AIM OF THE EXERCISE
Could you find each line of the data below that contains the word "docs" and copy those lines?

DATA PROVIDED
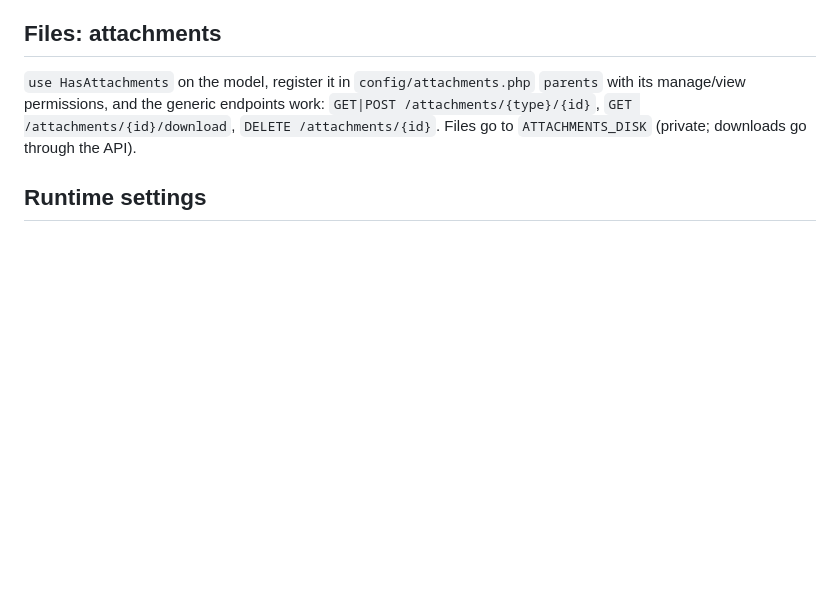
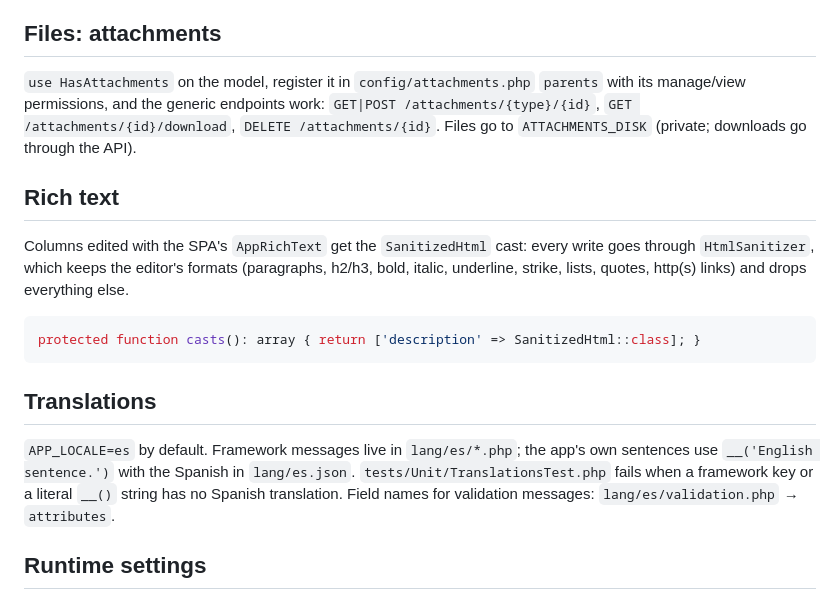
Before and after one commit to guillorrr/guatape, a Markdown page: docs/backend-conventions.md, the part around the change. Rendered like a GitHub page; blank space fills up the shorter version.

Commit message:
docs: forms guide; rich text, translations and frontend tests in the conventions

````diff
--- a/docs/backend-conventions.md
+++ b/docs/backend-conventions.md
@@ -67,6 +67,25 @@ DuplicateKeyResponder::resolveOwnerUsing('products', fn (string $column, string
 `DELETE /attachments/{id}`. Files go to `ATTACHMENTS_DISK` (private; downloads
 go through the API).
 
+## Rich text
+
+Columns edited with the SPA's `AppRichText` get the `SanitizedHtml` cast:
+every write goes through `HtmlSanitizer`, which keeps the editor's formats
+(paragraphs, h2/h3, bold, italic, underline, strike, lists, quotes, http(s)
+links) and drops everything else.
+
+```php
+protected function casts(): array { return ['description' => SanitizedHtml::class]; }
+```
+
+## Translations
+
+`APP_LOCALE=es` by default. Framework messages live in `lang/es/*.php`; the
+app's own sentences use `__('English sentence.')` with the Spanish in
+`lang/es.json`. `tests/Unit/TranslationsTest.php` fails when a framework key
+or a literal `__()` string has no Spanish translation. Field names for
+validation messages: `lang/es/validation.php` → `attributes`.
+
 ## Runtime settings
 
 `AppSetting::get('key', $default)` / `AppSetting::set('key', $value)`: values
````
Also changed, not shown: CLAUDE.md (+6 -3 lines), docs/forms.md (added, +86 -0 lines).
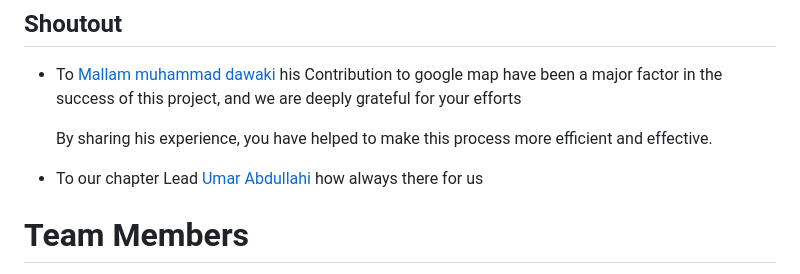
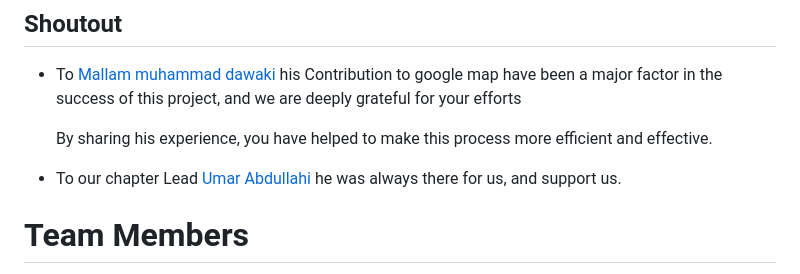
Before and after one commit to DigitalAkhee/navist, a Markdown page: README.md, the part around one of its changes. Rendered like a GitHub page.

```diff
--- a/README.md
+++ b/README.md
@@ -73,7 +73,7 @@ Overall, Navist can contribute to achieving several SDGs, particularly those rel
 
    By sharing his experience, you have helped to make this process more efficient and effective.
 
-- To our chapter Lead [Umar Abdullahi](https://github.com/umarbrowser) how always there for us
+- To our chapter Lead [Umar Abdullahi](https://github.com/umarbrowser) he was always there for us, and support us.
 
 
 # Team Members
```
Also changed, not shown: other parts of README.md (+2 -2 lines).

TASK RESPONSE
Before and after one commit to guillorrr/guatape, a Markdown page: docs/backend-conventions.md, the part around the change. Rendered like a GitHub page; blank space fills up the shorter version.
docs: forms guide; rich text, translations and frontend tests in the conventions
--- a/docs/backend-conventions.md
+++ b/docs/backend-conventions.md
Also changed, not shown: CLAUDE.md (+6 -3 lines), docs/forms.md (added, +86 -0 lines).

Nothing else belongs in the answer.